Over 100 Vice Chancellors and senior administrators from Commonwealth African countries were trained in 'Managing Change: Leadership and Strategic Change in Higher Education', organised over five years in collaboration with the University of Abertay Dundee in Scotland and the Association of Commonwealth Universities (ACU). Centres of Expertise in ODL for
West Africa and the SADC sub-region have been set up. In the past three years, several training workshops conducted by RETRIDOL, located in the National Open University of Nigeria, have resulted in over 300 persons from within Nigeria and Anglophone West Africa being trained in the different aspects of ODL including audio and video delivery media. ELearning training has now become a priority for some of our constituents.
Regional and Pan-Commonwealth focus
The focus on HE has covered all the regions of the Commonwealth. Access to HE is the priority in Sub-Saharan Africa and we believe that open and distance learning (ODL) can be an effective means of enhancing access, reducing costs and improving the quality and relevance of education and training. In South Asia, the priority is Quality Assurance and E-content development. For example, while the Indian sub-continent has assumed a leadership role in ODL, the quality of ODL delivery and research could do with substantial improvement. In the Pacific and the Caribbean, the focus has been on professional development. The Graduate Diploma Programme in Legislative Drafting is on offer at the University of the West Indies and the University of the South Pacific.
In order to leverage our modest resources, our approach has been to forge partnerships as well as to promote south-south collaboration. The most recent model of collaboration is the VUSSC.
COL has developed individual Country Action Plans for 2006-2009 in consultation with key stakeholders. Higher Education continues to be high on the priority of developing Member States and COL will continue to support the needs and priorities of its partners. As the use of new ICTs blurs the boundaries between distance and contact education, COL's role is further expanded. COL has experience and expertise in a range of technologies and can provide technical assistance on what will prove effective in which context. COL's approach has been to build replicable models that can support the needs of individual nations. A further valuable resource that COL provides is access to the vast networks that it has nurtured and supported over the years. As a small agency, COL is able to respond almost immediately to requests from Member States.
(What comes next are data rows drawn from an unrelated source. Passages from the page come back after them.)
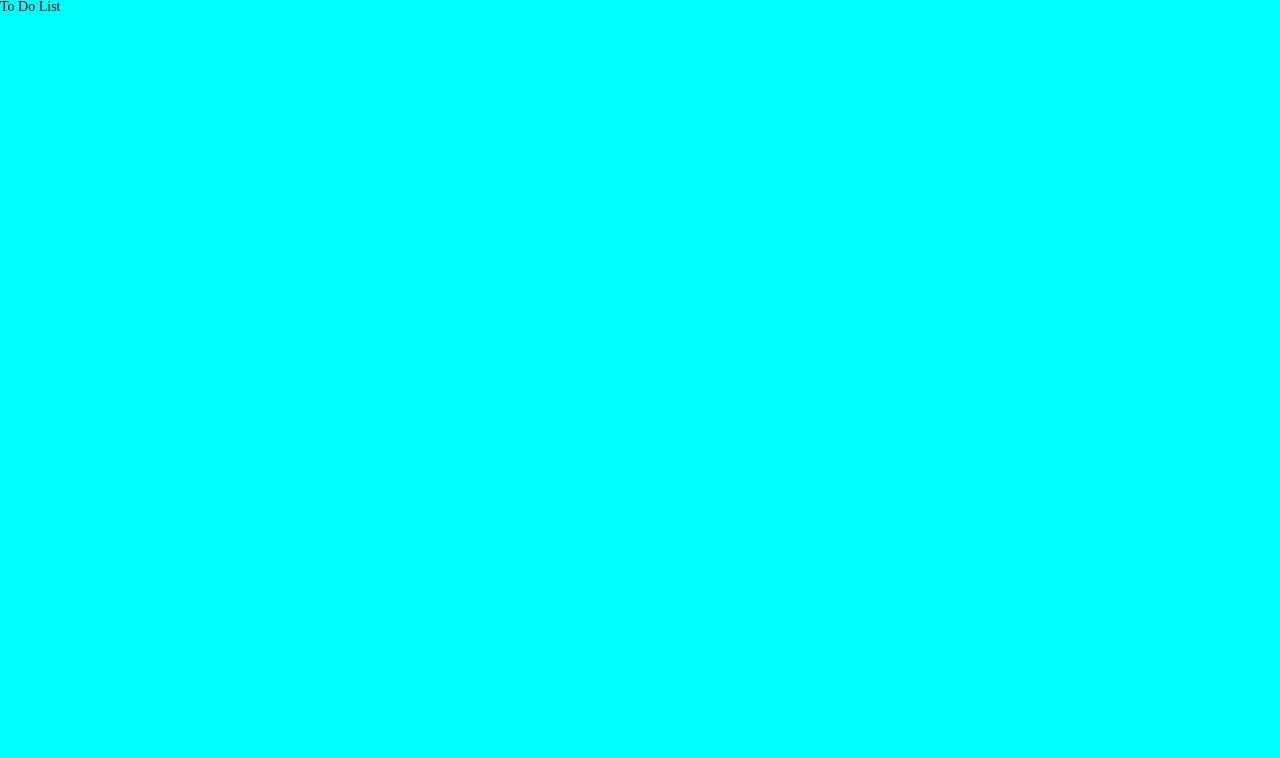
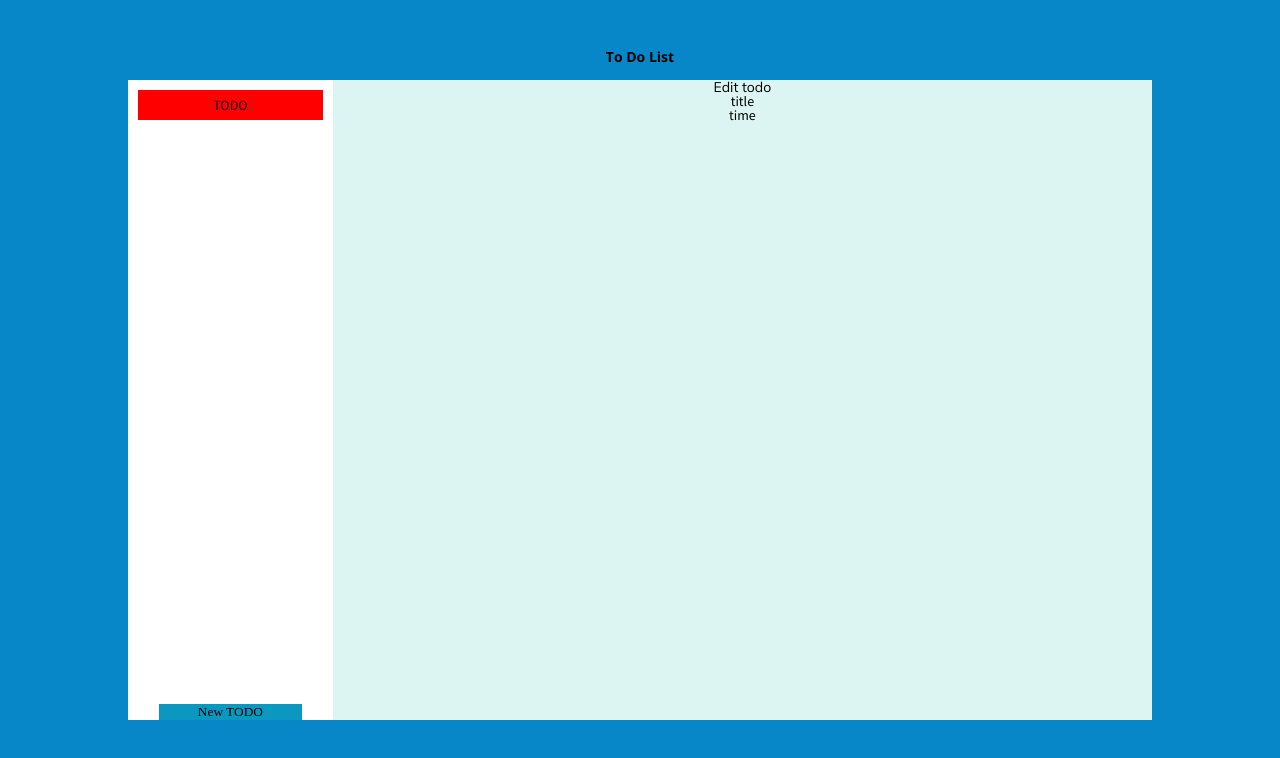
Before and after one commit to Stoncs/to-do-app, a React (Create React App) app: page / in a window 1280 px wide. Shown: the top 758 px of the page. Built offline with nearby package versions, Linux system fonts and the light colour scheme.

Commit message:
approximate view app

```diff
--- a/src/App.jsx
+++ b/src/App.jsx
@@ -3,13 +3,30 @@ import './App.scss';
 
 function App() {
   return (
-    <div className="app">
-      <header>
+    <div className='app'>
+      <header className='app__header'>
         <h1>To Do List</h1>
       </header>
       <main>
-        <div className='app__wrapper'>
+        <div className='to-do'>
+          <div className='to-do__panel'>
+            <div className='to-do-item'>
+              <div className='to-do-item__text'>
+                <p>TODO</p>
+              </div>
+            </div>
+            <button className='to-do__btn btn'>New TODO</button>
+          </div>
+          <div className='to-do__edit'>
+            <div className='edit'>
+              <h2>Edit todo</h2>
+              <div className='edit__container'>
+                <p>title</p>
+                <p>time</p>
+              </div>
+            </div>
 
+          </div>
         </div>
       </main>
     </div>
--- a/src/App.scss
+++ b/src/App.scss
@@ -1,3 +1,79 @@
+@import './styles/colors.scss';
+
 body {
-  background-color: aqua;
+  width: 100vw;
+  height: 100vh;
+  background-color: $clr-background-body;
 }
+
+.app {
+  height: 80%;
+  width: 80%;
+  margin: auto auto;
+  position: absolute;
+  left: 50%;
+  top: 50%;
+  transform: translate(-50%, -50%);
+
+  &__header {
+    position: absolute;
+    top: -20px;
+    left: 50%;
+    transform: translate(-50%, -10px);
+
+  }
+}
+
+main {
+  background-color: $clr-background-to-do;;
+  height: 100%;
+}
+
+.to-do {
+  display: flex;
+  height: 100%;
+
+  &__panel {
+    width: 20%;
+    display: flex;
+    flex-direction: column;
+    justify-content: space-between;
+    align-items: center;
+  }
+
+  &__btn {
+    width: 70%;
+    background-color: $clr-background-btn;
+
+  }
+
+  &__edit {
+    background-color: $clr-background-edit-section;
+    height: 100%;
+    width: 80%;
+  }
+}
+
+.to-do-item {
+  margin-top: 10px;
+  width: 90%;
+  background-color: red;
+
+  &__text {
+    position: relative;
+    height: 30px;
+    width: 100%;
+    display: flex;
+    justify-content: center;
+    align-items: center;
+  }
+}
+
+.edit {
+  text-align: center;
+  &__container {
+    display: flex;
+    flex-direction: column;
+    align-items: center;
+  }
+}
--- a/src/index.js
+++ b/src/index.js
@@ -4,6 +4,7 @@ import ReactDOM from 'react-dom/client';
 import App from './App.jsx';
 
 import './styles/normalize.scss';
+import './styles/general.scss';
 
 const root = ReactDOM.createRoot(document.getElementById('root'));
 root.render(
--- a/src/styles/colors.scss
+++ b/src/styles/colors.scss
@@ -1,5 +1,7 @@
 $clr-background-body: #0787C7;
+$clr-background-to-do: #FFF;
 $clr-background-edit-section: #DCF5F3;
+$clr-background-btn: #0B98C0;
 $clr-text-h: #2A92C5;
 $clr-text-p: #48B1CF;
 $clr-border-section: #229AD5;
--- /dev/null
+++ b/src/styles/general.scss
@@ -0,0 +1,13 @@
+@import './fonts.scss';
+
+h1 {
+  font-family: $font-h1;
+}
+
+h2 {
+  font-family: $font-h2;
+}
+
+p {
+  font-family: $font-p;
+}
```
As over half of the Commonwealth's population is under 25 and will need further education and training, it is important to strengthen existing HE systems. COL, as the instrument created by CHOGM, is ideally situated to continue contributing to making learning for development our common wealth.
28 March 2007